Itemized modification records

____

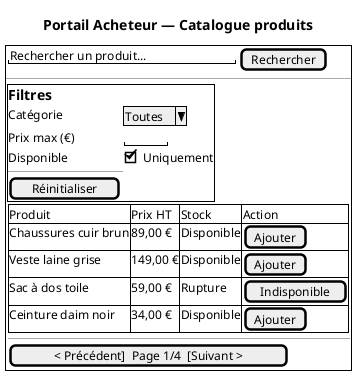
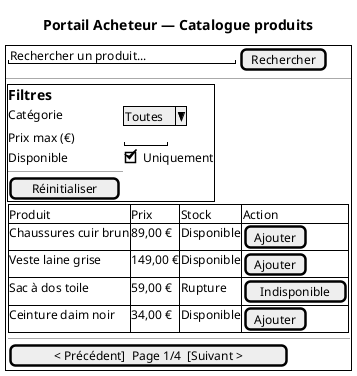
@startsalt
' Composant PA : front-acheteur (Portail Acheteur)
' Fonctions allouées : Service Catalogue — FS-B03 (affichage et filtrage catalogue)
title Portail Acheteur — Catalogue produits

{+
  {
    "Rechercher un produit...    " | [Rechercher]
  }
  --
  {
    {+
      == Filtres
      Catégorie    | ^Toutes^
      Prix max (€) | "     "
      Disponible   | [X] Uniquement
      --
      [Réinitialiser]
    }
    |
    {
      {#
-         Produit                  | Prix HT | Stock      | Action
+         Produit                  | Prix    | Stock      | Action
        Chaussures cuir brun     | 89,00 € | Disponible | [Ajouter]
        Veste laine grise        | 149,00 €| Disponible | [Ajouter]
        Sac à dos toile          | 59,00 € | Rupture    | [Indisponible]
        Ceinture daim noir       | 34,00 € | Disponible | [Ajouter]
      }
      --
      [< Précédent]  Page 1/4  [Suivant >]
    }
  }
}
@endsalt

____

- ACTIVITY -
Nothing but a number should be given: the count of lines in the data above with the word "Ajouter".

- ANSWER TO THIS PROBLEM -
3